■ **Task goal**:
Go through the material and copy each line that includes "button".

■ **Exercise data**:
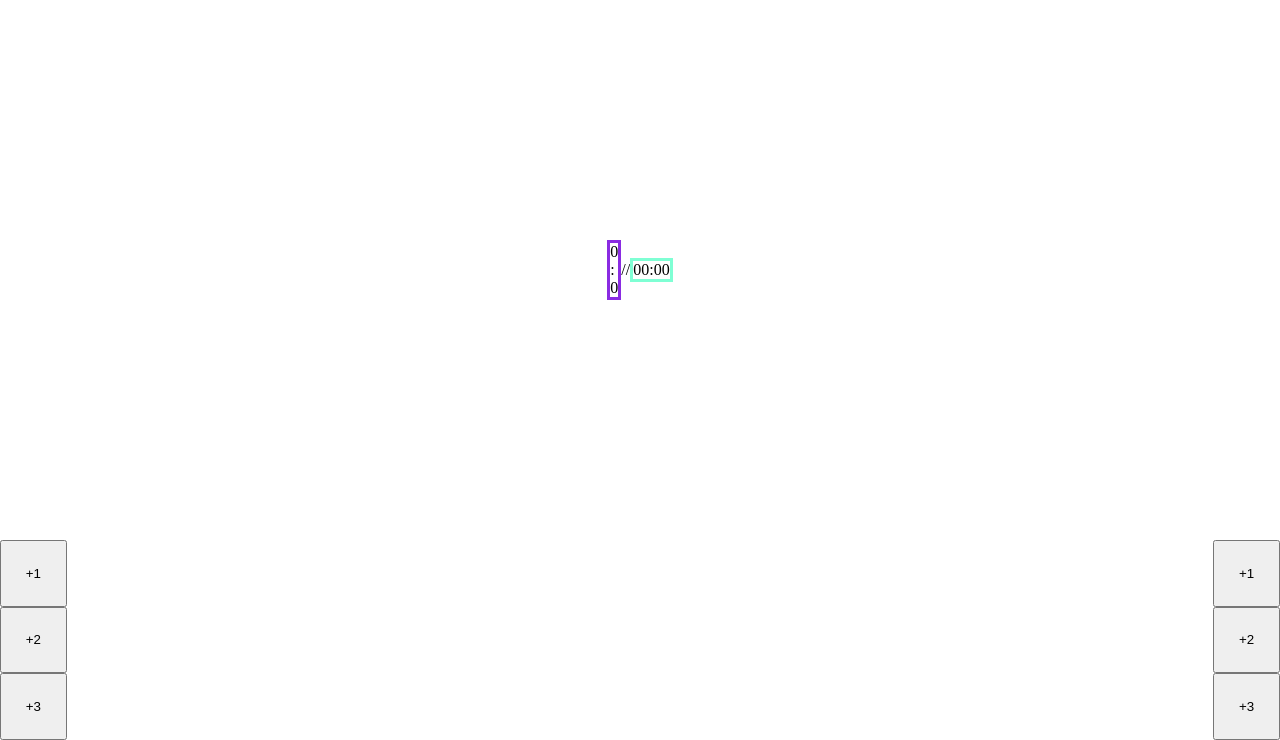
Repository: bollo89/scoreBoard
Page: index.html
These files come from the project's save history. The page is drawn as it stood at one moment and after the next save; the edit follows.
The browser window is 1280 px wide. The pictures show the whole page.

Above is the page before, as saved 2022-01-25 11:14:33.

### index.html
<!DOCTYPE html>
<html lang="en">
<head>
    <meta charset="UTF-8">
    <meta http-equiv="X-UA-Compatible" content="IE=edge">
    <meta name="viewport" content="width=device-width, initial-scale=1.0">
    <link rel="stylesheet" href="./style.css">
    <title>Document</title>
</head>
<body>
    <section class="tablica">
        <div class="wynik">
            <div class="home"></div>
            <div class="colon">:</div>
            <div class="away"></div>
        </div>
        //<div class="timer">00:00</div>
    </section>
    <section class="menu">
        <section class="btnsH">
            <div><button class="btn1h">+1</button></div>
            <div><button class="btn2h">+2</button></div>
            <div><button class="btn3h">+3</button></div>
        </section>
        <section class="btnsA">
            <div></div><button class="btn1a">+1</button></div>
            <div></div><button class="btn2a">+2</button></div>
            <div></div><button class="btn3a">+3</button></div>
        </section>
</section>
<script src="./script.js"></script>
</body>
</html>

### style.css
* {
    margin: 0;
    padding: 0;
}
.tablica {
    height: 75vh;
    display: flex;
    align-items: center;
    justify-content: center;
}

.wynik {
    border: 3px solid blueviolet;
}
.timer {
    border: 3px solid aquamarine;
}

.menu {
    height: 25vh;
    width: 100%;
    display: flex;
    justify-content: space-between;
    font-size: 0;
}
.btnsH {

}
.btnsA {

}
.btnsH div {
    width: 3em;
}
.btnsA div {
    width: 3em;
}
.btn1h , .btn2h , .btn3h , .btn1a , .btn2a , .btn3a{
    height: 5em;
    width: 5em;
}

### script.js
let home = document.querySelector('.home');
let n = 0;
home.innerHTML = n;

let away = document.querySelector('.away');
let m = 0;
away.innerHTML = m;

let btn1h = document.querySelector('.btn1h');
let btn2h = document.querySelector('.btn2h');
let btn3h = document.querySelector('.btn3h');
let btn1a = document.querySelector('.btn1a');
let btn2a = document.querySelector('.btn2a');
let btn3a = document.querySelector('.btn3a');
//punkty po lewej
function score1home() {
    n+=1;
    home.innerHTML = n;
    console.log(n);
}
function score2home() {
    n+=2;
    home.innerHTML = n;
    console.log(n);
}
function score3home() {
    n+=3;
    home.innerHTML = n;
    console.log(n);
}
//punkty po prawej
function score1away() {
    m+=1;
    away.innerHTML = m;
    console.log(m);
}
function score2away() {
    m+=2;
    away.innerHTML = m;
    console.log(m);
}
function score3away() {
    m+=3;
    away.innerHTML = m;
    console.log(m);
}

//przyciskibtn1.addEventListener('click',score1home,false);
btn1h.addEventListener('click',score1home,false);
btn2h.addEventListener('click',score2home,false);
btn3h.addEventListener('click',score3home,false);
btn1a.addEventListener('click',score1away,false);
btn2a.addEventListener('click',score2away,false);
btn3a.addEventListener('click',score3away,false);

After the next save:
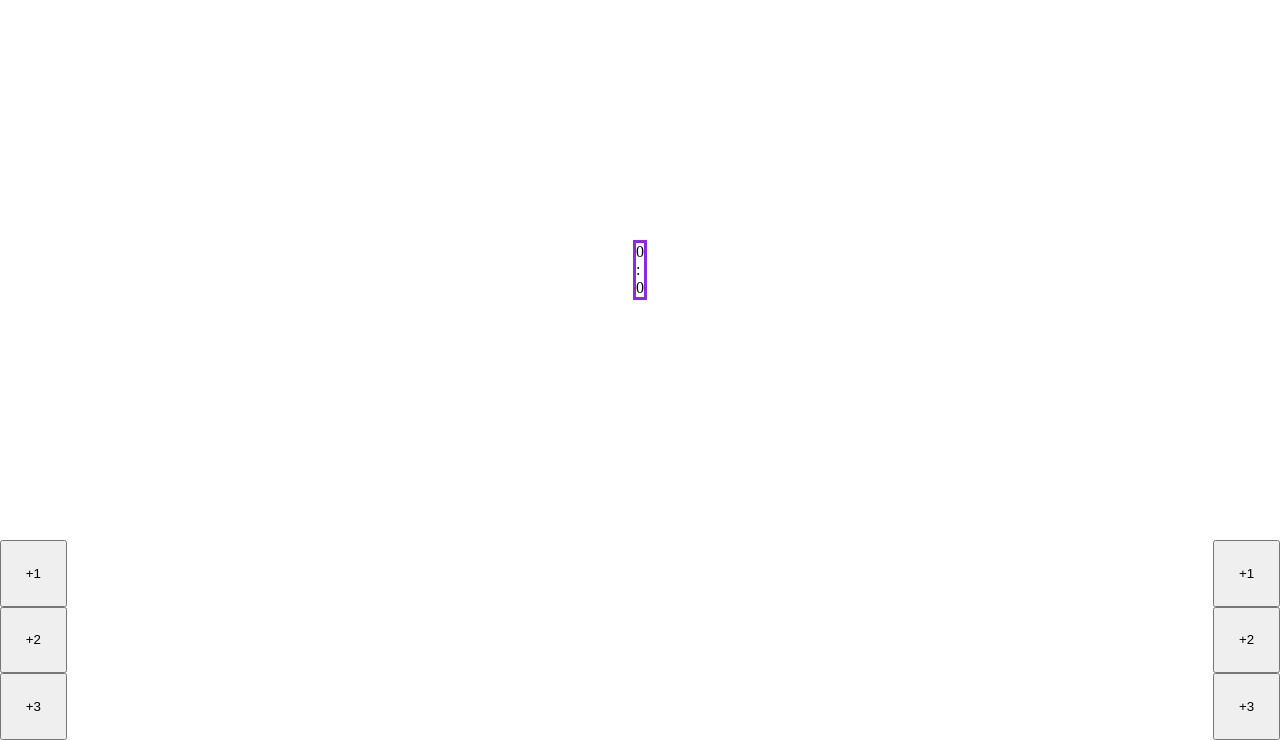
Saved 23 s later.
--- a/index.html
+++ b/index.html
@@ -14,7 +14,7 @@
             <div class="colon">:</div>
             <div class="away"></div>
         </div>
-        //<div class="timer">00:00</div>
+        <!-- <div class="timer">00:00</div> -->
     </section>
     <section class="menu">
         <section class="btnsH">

■ **Response to this task**:
            <div><button class="btn1h">+1</button></div>
            <div><button class="btn2h">+2</button></div>
            <div><button class="btn3h">+3</button></div>
            <div></div><button class="btn1a">+1</button></div>
            <div></div><button class="btn2a">+2</button></div>
            <div></div><button class="btn3a">+3</button></div>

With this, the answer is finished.